5. Kingley sends a message via Patronus to warn the Weasleys and wedding guests of the coming Death Eaters. What form does his Patronus take?

6. In the Half-Blood Prince what drink does Romilda Vane try to give Harry?

7. What is the name of the person that heads the Holyhead Harpies?

8. What tatoo is Harry reported to have on his chest?

9. What color robes do the staff at Weasley's shop wear?

10. Where do Nicolas Flamel and his wife Perenelle live?

Thursday, October 04, 2007

Transsiberian Orchestra

YAY! I just heard an ad on the radio that tickets go on sale Saturday for Transsiberian Orchestra. I am definitely going to be in line! My husband gave me tickets last year and I was absolutely blown away by the performance. I was going to take Erik, but he had had knee surgery 3 days before the performance and he obviously couldn't go. I'll have to take him this year. I CANNOT WAIT UNTIL DECEMBER!! I hear they have a new CD as well. You know what I'll be out buying this weekend. I HEART TRANSSIBERIAN ORCHESTRA!

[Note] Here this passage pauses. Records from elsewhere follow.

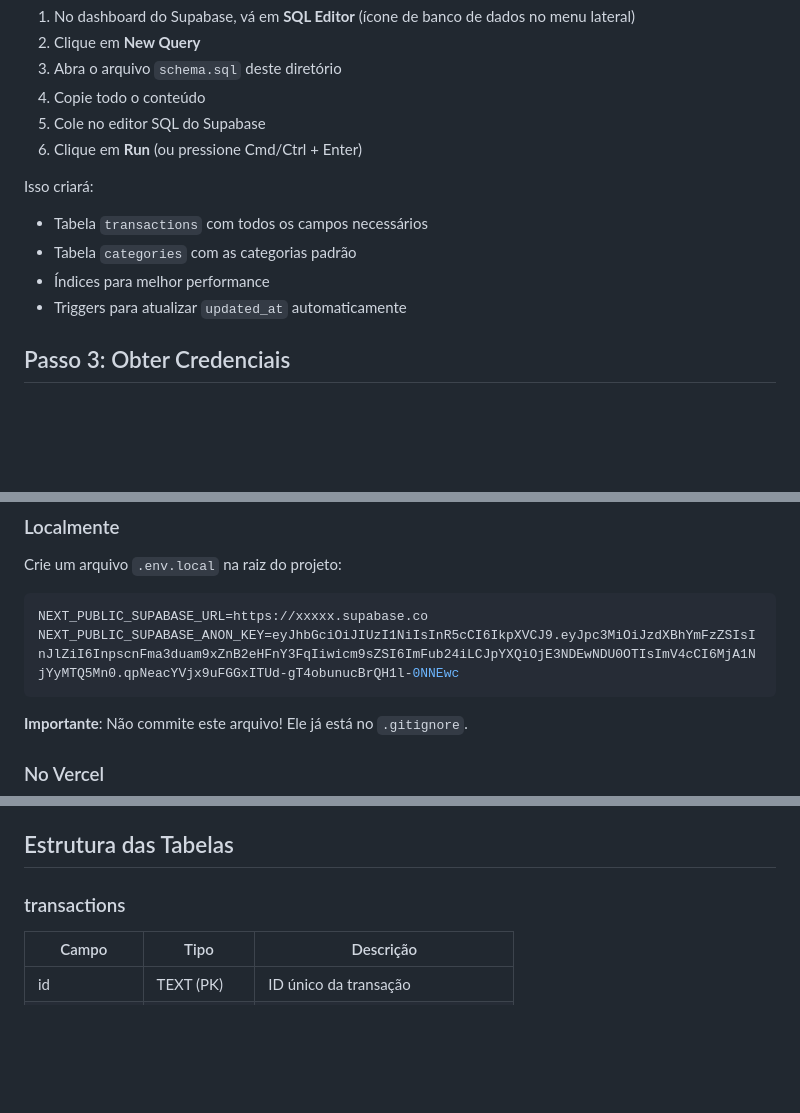
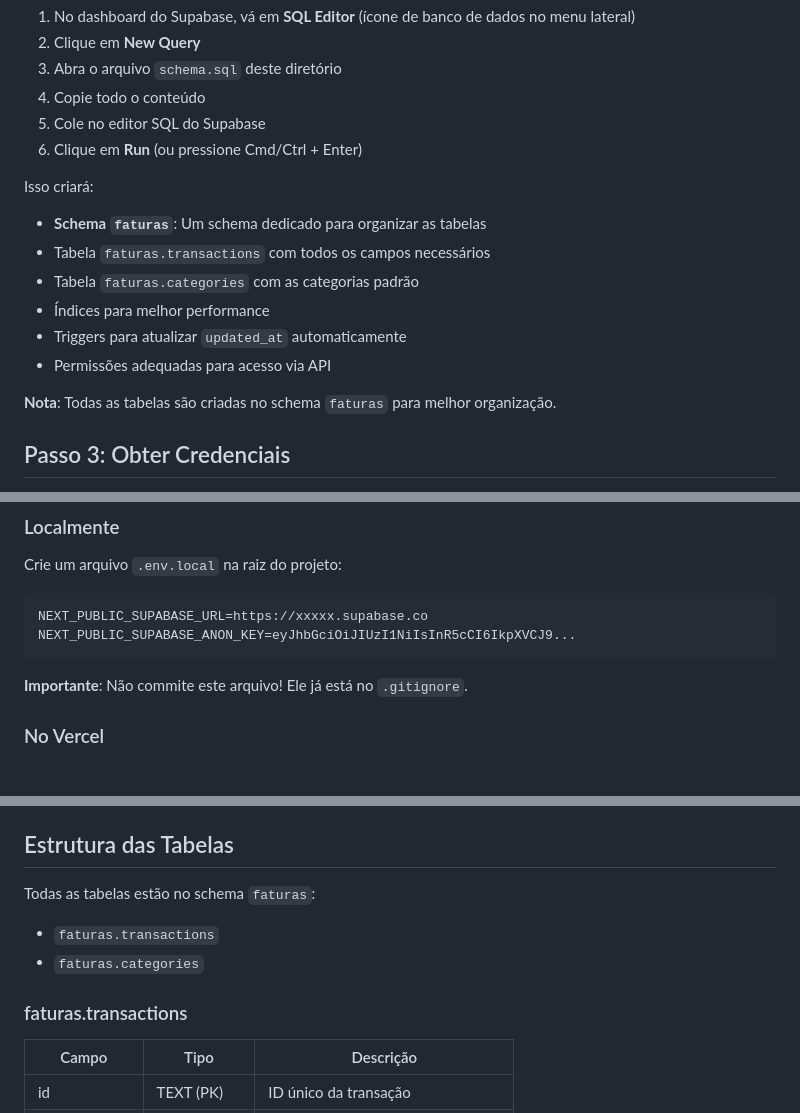
Before and after one commit to fpachecos/dashboard-faturas, a Markdown page: supabase/README.md, 3 parts joined by grey strips. Rendered like a GitHub page; blank space fills up the shorter version.

Commit message:
docs: Atualizar documentação para mencionar schema 'faturas'

````diff
--- a/supabase/README.md
+++ b/supabase/README.md
@@ -23,10 +23,14 @@ Este guia explica como configurar o Supabase para a aplicação Dashboard de Fat
 6. Clique em **Run** (ou pressione Cmd/Ctrl + Enter)
 
 Isso criará:
-- Tabela `transactions` com todos os campos necessários
-- Tabela `categories` com as categorias padrão
+- **Schema `faturas`**: Um schema dedicado para organizar as tabelas
+- Tabela `faturas.transactions` com todos os campos necessários
+- Tabela `faturas.categories` com as categorias padrão
 - Índices para melhor performance
 - Triggers para atualizar `updated_at` automaticamente
+- Permissões adequadas para acesso via API
+
+**Nota**: Todas as tabelas são criadas no schema `faturas` para melhor organização.
 
 ## Passo 3: Obter Credenciais
 
@@ -46,7 +50,7 @@ Crie um arquivo `.env.local` na raiz do projeto:
 
 ```bash
 NEXT_PUBLIC_SUPABASE_URL=https://xxxxx.supabase.co
-NEXT_PUBLIC_SUPABASE_ANON_KEY=eyJhbGciOiJIUzI1NiIsInR5cCI6IkpXVCJ9.eyJpc3MiOiJzdXBhYmFzZSIsInJlZiI6InpscnFma3duam9xZnB2eHFnY3FqIiwicm9sZSI6ImFub24iLCJpYXQiOjE3NDEwNDU0OTIsImV4cCI6MjA1NjYyMTQ5Mn0.qpNeacYVjx9uFGGxITUd-gT4obunucBrQH1l-0NNEwc
+NEXT_PUBLIC_SUPABASE_ANON_KEY=eyJhbGciOiJIUzI1NiIsInR5cCI6IkpXVCJ9...
 ```
 
 **Importante**: Não commite este arquivo! Ele já está no `.gitignore`.
@@ -78,7 +82,11 @@ Após configurar:
 
 ## Estrutura das Tabelas
 
-### transactions
+Todas as tabelas estão no schema `faturas`:
+- `faturas.transactions`
+- `faturas.categories`
+
+### faturas.transactions
 
 | Campo | Tipo | Descrição |
 |-------|------|-----------|
````
Also changed, not shown: other parts of supabase/README.md (+1 -1 lines).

Wednesday, October 03, 2007

Stitching Update

Here are just a couple of my works in progress. The first is "Boo" by The Trilogy. I just love these kits! I would like to finish this one as a block but, since I've never done one, I have no idea how they are made. So...if anyone has some good instructions, please email me!

And this is an update on the Christmas stocking I'm making for Ellie. For anyone not familiar with the story, I originally stitched this stocking for her a couple years ago but when I went to put it together for her, I couldn't find the stitched piece. I have the silk for the back, the lining and the trim....just no stitched piece. I've searched and searched and searched to no avail. So, I decided to just stitch it again for her. I just love the window on this piece. When I finish it I am going to have to start stitching one for Ellie's new sister who is due December 1.